make inquiry of people generally for information as to facts that might affect the title. If a party who employs an attorney for the special purpose of examining an abstract and passing upon the record title is to be charged with notice of all knowledge which the attorney may have previously acquired from other transactions for other parties, it would be very dangerous to employ an attorney at all for any such purpose, and the one whom it would be most dangerous to employ would be the attorney having the most experience and the most extensive practice. We are of opinion that in view of the special and limited purpose for which the intervener employed this attorney, his knowledge of the pendency of this action cannot be imputed to his principal."

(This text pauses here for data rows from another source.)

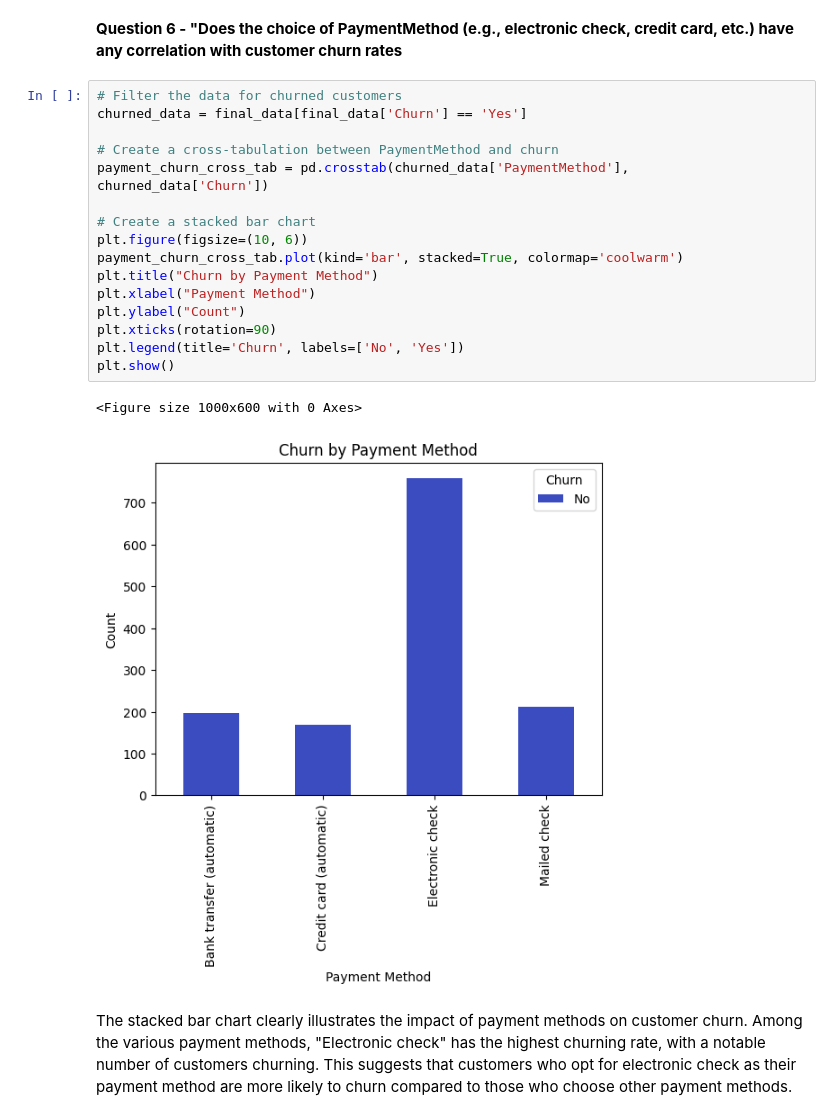
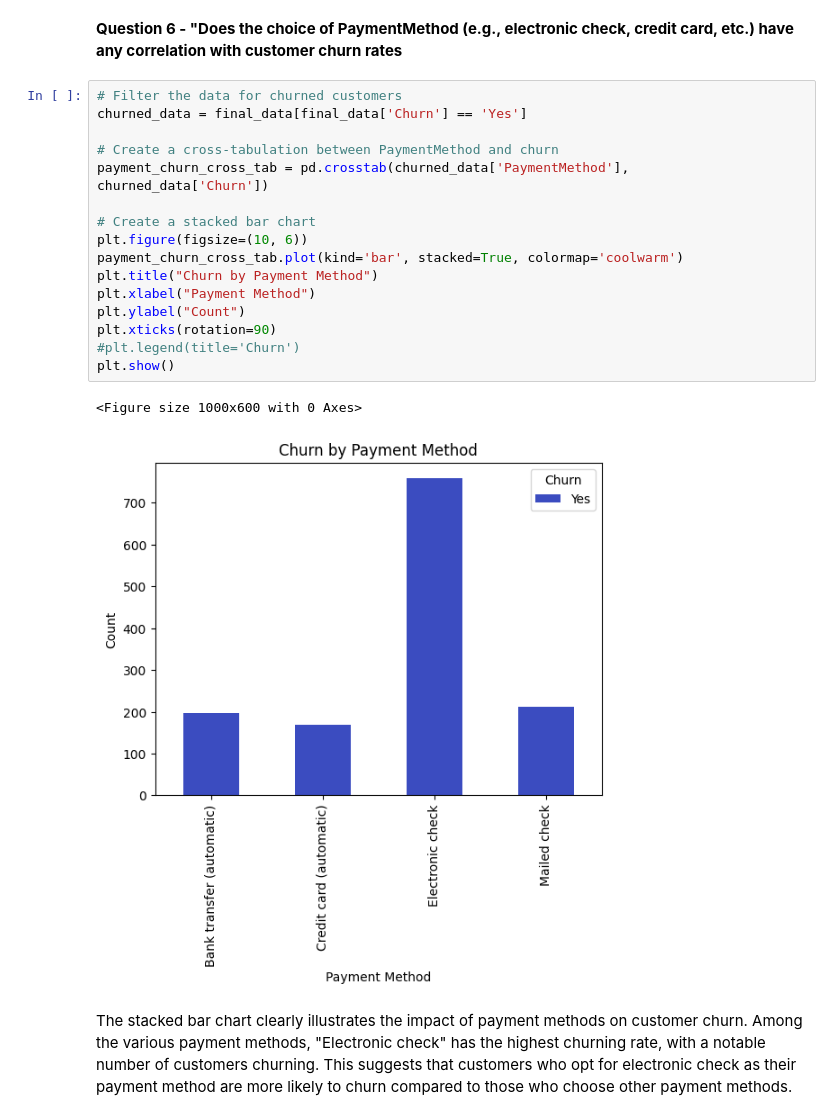
Before and after one commit to MarthaK-Coder/Azubi-Africa-LP2-Sprint, a Jupyter notebook: Project2 Notebook.ipynb, the cells around one changed output. Cells and saved outputs as stored; diff of their text form.

```diff
--- a/Project2 Notebook.ipynb
+++ b/Project2 Notebook.ipynb
@@ -1264,22 +1268,22 @@ Customers who have opted for PaperlessBilling appear to have a higher likelihood
 # %%
 # Filter the data for churned customers
 churned_data = final_data[final_data['Churn'] == 'Yes']
 
 # Create a cross-tabulation between PaymentMethod and churn
 payment_churn_cross_tab = pd.crosstab(churned_data['PaymentMethod'], churned_data['Churn'])
 
 # Create a stacked bar chart
 plt.figure(figsize=(10, 6))
 payment_churn_cross_tab.plot(kind='bar', stacked=True, colormap='coolwarm')
 plt.title("Churn by Payment Method")
 plt.xlabel("Payment Method")
 plt.ylabel("Count")
 plt.xticks(rotation=90)
-plt.legend(title='Churn', labels=['No', 'Yes'])
+#plt.legend(title='Churn')
 plt.show()
 # %% [output]
 <Figure size 1000x600 with 0 Axes>
-[figure, old version]
+[figure, new version]
 # %% [markdown]
 The stacked bar chart clearly illustrates the impact of payment methods on customer churn. Among the various payment methods, "Electronic check" has the highest churning rate, with a notable number of customers churning. This suggests that customers who opt for electronic check as their payment method are more likely to churn compared to those who choose other payment methods.
 # %% [markdown]
```
Also changed, not shown: parts of 52 cells of this notebook.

In a number of cases, one who employed an attorney to pass upon title to property has been held not chargeable with all knowledge possessed by the attorney in regard thereto.31 In some such cases, however, the decision is based upon the fact that the knowledge was not acquired in the course of the attorney's employment.32 It has 137, 142 Pac. 490, holding a purchaser of personal property not chargeable with knowledge of the price paid for such property by his vendor, possessed by an attorney whom the purchaser employed to see that he got title to the property.

Lowther v. Carlton (1741) 2 Atk. 242, 26 Eng. Reprint, 549, Cas. t. Talb. 187, 25 Eng. Reprint, 730.

32 A purchaser of land who has employed an attorney merely to pass on the record title, and draw the neces sary papers after he has made his purchase, is not chargeable with knowledge of a fraudulent intent on the part of the grantor, possessed by the attorney, and acquired prior to and independently of the employment. Rogers v. Driscoll (1910) 59 Tex. Civ. App. 415, 125 S. W. 599.

It is stated obiter in Lowther v. Carlton (Eng.) supra, that "if a counsel or attorney is employed to look over a title, and by some other transaction, foreign to the business in hand, has notice, this shall not affect the purchaser; for, if this was not the rule of the court, it would be of dangerous consequence, as it would be an objec

« PředchozíPokračovat »